Using the data below, return every line that holds the word "templates".

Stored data
________________

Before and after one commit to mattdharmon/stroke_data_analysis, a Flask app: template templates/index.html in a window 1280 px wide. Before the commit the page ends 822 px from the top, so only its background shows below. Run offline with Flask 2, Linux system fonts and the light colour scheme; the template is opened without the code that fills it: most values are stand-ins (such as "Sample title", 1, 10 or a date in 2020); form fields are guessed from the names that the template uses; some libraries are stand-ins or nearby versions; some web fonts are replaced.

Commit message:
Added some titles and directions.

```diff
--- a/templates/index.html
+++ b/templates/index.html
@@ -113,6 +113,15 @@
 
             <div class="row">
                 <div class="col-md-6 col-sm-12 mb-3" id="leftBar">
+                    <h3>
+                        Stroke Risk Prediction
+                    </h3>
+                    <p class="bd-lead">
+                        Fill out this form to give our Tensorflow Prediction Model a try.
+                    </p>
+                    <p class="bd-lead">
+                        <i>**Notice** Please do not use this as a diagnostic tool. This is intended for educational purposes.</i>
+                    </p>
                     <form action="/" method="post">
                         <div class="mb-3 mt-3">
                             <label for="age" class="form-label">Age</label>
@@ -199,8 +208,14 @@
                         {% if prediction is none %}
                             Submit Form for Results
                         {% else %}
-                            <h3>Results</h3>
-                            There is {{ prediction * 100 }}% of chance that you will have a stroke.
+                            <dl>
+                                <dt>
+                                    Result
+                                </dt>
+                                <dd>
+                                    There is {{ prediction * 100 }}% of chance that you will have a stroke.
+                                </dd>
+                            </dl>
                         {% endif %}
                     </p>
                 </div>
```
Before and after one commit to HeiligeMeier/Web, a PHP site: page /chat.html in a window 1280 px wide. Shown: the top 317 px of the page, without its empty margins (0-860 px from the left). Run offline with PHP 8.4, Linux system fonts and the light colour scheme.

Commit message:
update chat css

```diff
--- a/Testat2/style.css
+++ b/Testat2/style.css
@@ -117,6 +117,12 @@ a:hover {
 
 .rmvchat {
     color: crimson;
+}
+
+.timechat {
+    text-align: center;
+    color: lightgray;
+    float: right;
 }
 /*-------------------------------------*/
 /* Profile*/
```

________________

RESULT FOR THIS TASK:
Before and after one commit to mattdharmon/stroke_data_analysis, a Flask app: template templates/index.html in a window 1280 px wide. Before the commit the page ends 822 px from the top, so only its background shows below. Run offline with Flask 2, Linux system fonts and the light colour scheme; the template is opened without the code that fills it: most values are stand-ins (such as "Sample title", 1, 10 or a date in 2020); form fields are guessed from the names that the template uses; some libraries are stand-ins or nearby versions; some web fonts are replaced.
--- a/templates/index.html
+++ b/templates/index.html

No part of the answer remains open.